Following TRIPRA’S reauthorization earlier this month, the federal backstop program is set to continue for the next six years. While the extension provides significant relief for buyers of terrorism insurance, it may also lead to a reduction of capacity due to an increase in insurer retention. As a result, stand-alone terrorism policies may be beneficial for businesses that need broader coverage not reliant on government backing. Stand-alone policies are often cost-effective, competitive and available on a worldwide basis. While every business has specific needs when it comes to their terrorism exposure, those that are subject to any of the risk areas below should consider purchasing a stand-alone terrorism policy. Read more…
The U.S. Senate voted 93-4 yesterday in favor to pass the Terrorism Risk Insurance Program Reauthorization Act of 2015 (TRIPRA) following passage of the same version of the bill (H.R. 26) in the House on Wednesday. Thursday’s vote ended weeks of anxiety for buyers of terrorism insurance caused by the Senate’s failure to reauthorize the bill on December 31st, 2014. Once signed by President Barack Obama, the law extends the federal terrorism reinsurance program for six years.
The bill includes several changes with respect to the reinsurance mechanics of the Act, none of which are expected to impact insurance buyers:
- Program Trigger phased in increase starting on January 1, 2016 by $20 million per year:
- 2015 – $100 million
- 2016 – $120 million
- 2017 – $140 million
- 2018 – $160 million
- 2019 – $180 million
- 2020 – $200 million
TRIA Set to Expire on December 31, 2014 Senate Fails to Reauthorize
The insurance industry and policyholders of TRIA coverage were shocked by the news that the U.S. Senate failed to reauthorize the Terrorism Risk Insurance Act (“TRIA”) before the 113th Session of Congress adjourned for the year at midnight on December 16th.
What does this mean for buyers of insurance?
Since the Senate failed to either extend or reauthorize TRIA, the backstop it automatically provided to insurance Carriers will cease as of December 31, 2014. However, some Carriers have provided buyers with policies that contained special provisions would continue to provide the coverage in the event that TRIA expired and that continues through the end of the policy period. While it’s unclear how the industry will respond during the coming year, certain Carriers have stated that they will continue to provide coverage, even without a formal provision in effect. Read more…
With TRIA set to expire on 12/31/14, the future of terrorism coverage remains among the most highly-anticipated and talked-about issues throughout the insurance industry. As we enter the final quarter of 2014, insurance carriers are facing uncertainty about how coverage will be handled should the act not be reauthorized. With Congress not back in session until mid-November, the clock is ticking for lawmakers to come up with a solution before the end of the year. Based on discussions with insurance professionals and carriers, one of the following three scenarios will likely determine the future of TRIA. Read more…
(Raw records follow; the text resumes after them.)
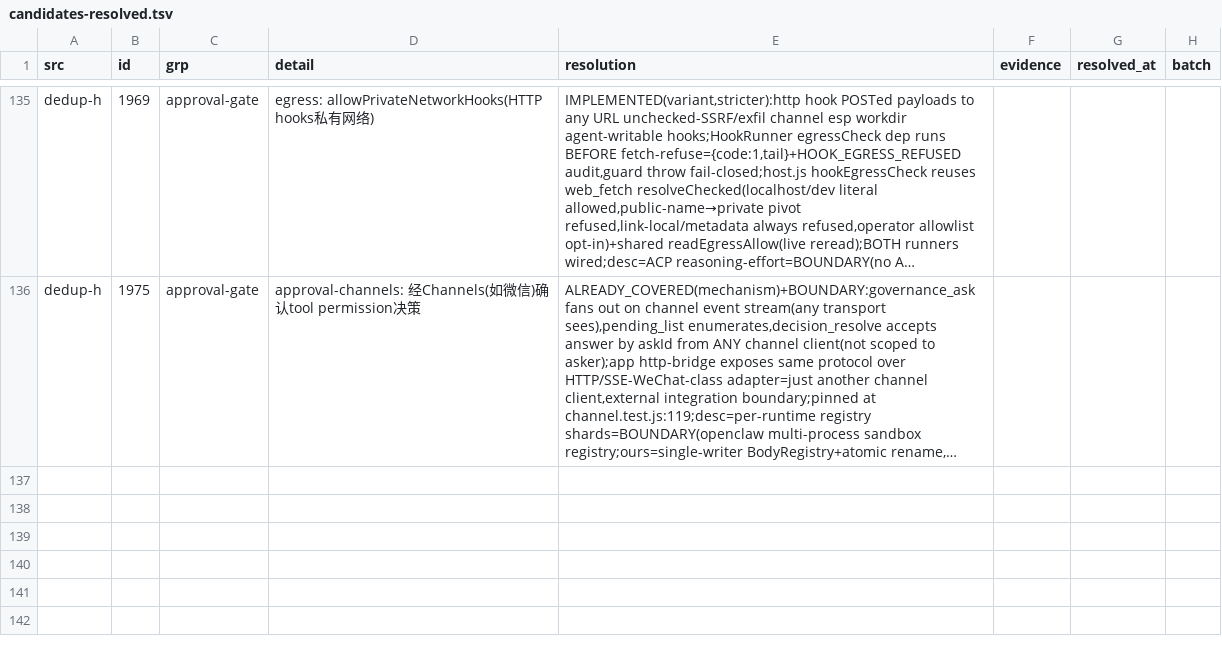
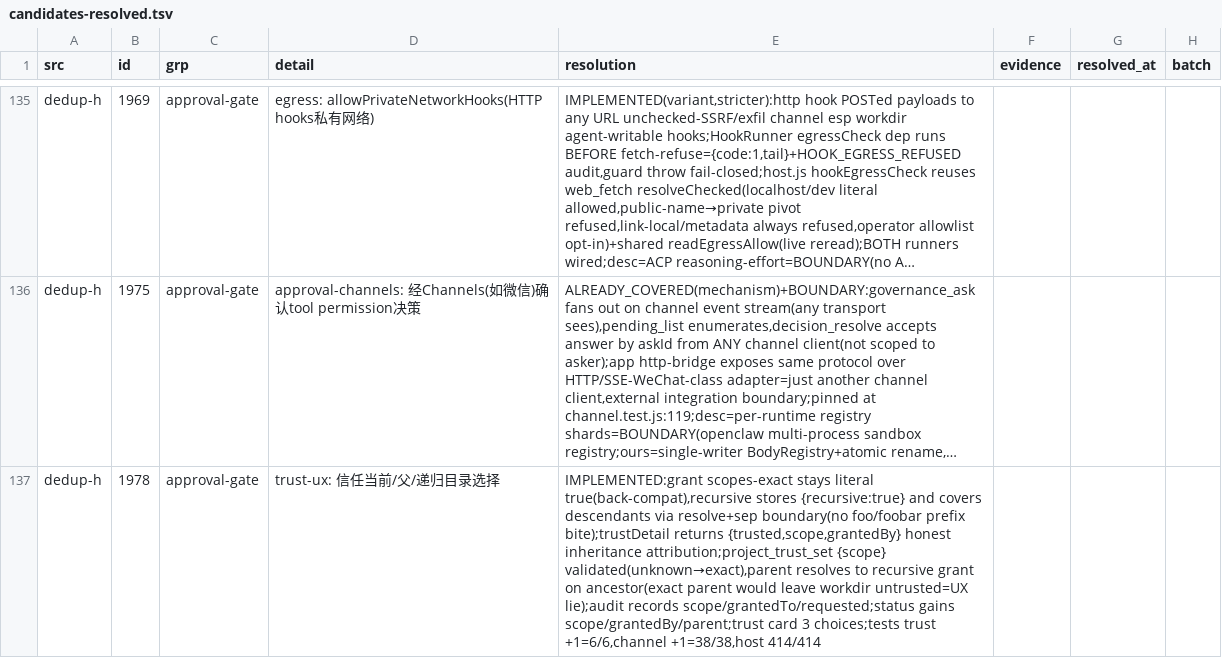
Before and after one commit to ooooooooooooooooooop/personal-ai, a TSV file: research/agent-harness-survey-v1/changelogs/_midreview/candidates-resolved.tsv, drawn as a sheet; only a part is shown, gaps mark what is left out; long unchanged cells end in …; the diff names each change by its address in the sheet, - before the commit and + after, or states it on an @@ line.

```diff
--- a/research/agent-harness-survey-v1/changelogs/_midreview/candidates-resolved.tsv
+++ b/research/agent-harness-survey-v1/changelogs/_midreview/candidates-resolved.tsv
+row 137: dedup-h | 1978 | approval-gate | trust-ux: 信任当前/父/递归目录选择 | IMPLEMENTED:grant scopes-exact stays literal true(back-compat),recursive stores {recursive:true} and covers descendants via resolve+sep boundary(no foo/foobar prefix bite);trustDetail returns {trusted,scope,grantedBy} honest inheritance attribution;project_trust_set {scope} validated(unknown→exact),parent resolves to recursive grant on ancestor(exact parent would leave workdir untrusted=UX lie);audit records scope/grantedTo/requested;status gains scope/grantedBy/parent;trust card 3 choices;tests trust +1=6/6,channel +1=38/38,host 414/414
```
Also changed, not shown: 7 other files.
Amid growing concern over TRIA/TRIPRA’s expiration on 12/31/14 and the government’s long-term commitment to a Federal Backstop program, many Worker’s Compensation carriers have are thinking ahead when it comes to renewals and securing new business.
When Congress extended TRIA in 2007, it also revised the definition of “acts of terrorism” to include domestic terrorism. Domestic Terrorism has three components:
- All acts of terrorism outside the scope of the Act or the Foreign Terrorism Premium with an aggregate workers compensation losses in excess of $50 million.
- Earthquake: The shaking and vibration at the surface of the earth resulting from underground movement along a fault plane or from volcanic activity where aggregate workers compensation losses from the single event are in excess of $50 million.
- Catastrophic Industrial Accident: Any single event resulting in aggregate workers compensation losses in excess of $50 million.
With the Terrorism Risk Insurance Act (TRIA) set to expire on December 31, 2014, buyers and carriers of terrorism insurance must be on the lookout for marketplace changes and disruption if Congress opts to let the federal backstop program expire. As speculation continues about the Act’s renewal, the terrorism marketplace is starting to shift from one that has been relatively steady with abundant capacity to a much more aggressive and opportunistic arena. Experts say that the Act’s uncertainty means stand-alone rates could also jump by at least ten percent, while embedded terrorism insurance rates could potentially spike if the U.S. Government halts TRIA coverage.
As we approach yet another possible extension or expiration of the Terrorism Risk Insurance Act (TRIA), set to expire on December 31, 2014, it’s a good time to revisit the details of the law and the coverage that it provides.
As a reminder the latest version of the three bills – TRIA (2002), the Terrorism Risk Insurance Extension Act (TRIEA 2006) and the Terrorism Risk Insurance Program Reauthorization Act (TRIPRA 2008) – contains the following provisions:
- Covered loss must exceed $5 million to “qualify”
- TRIA loss must be certified by the Secretary of State, Treasury Secretary and the U.S. Attorney General
- Country loss must be in excess of $100 million in an annual period Read more…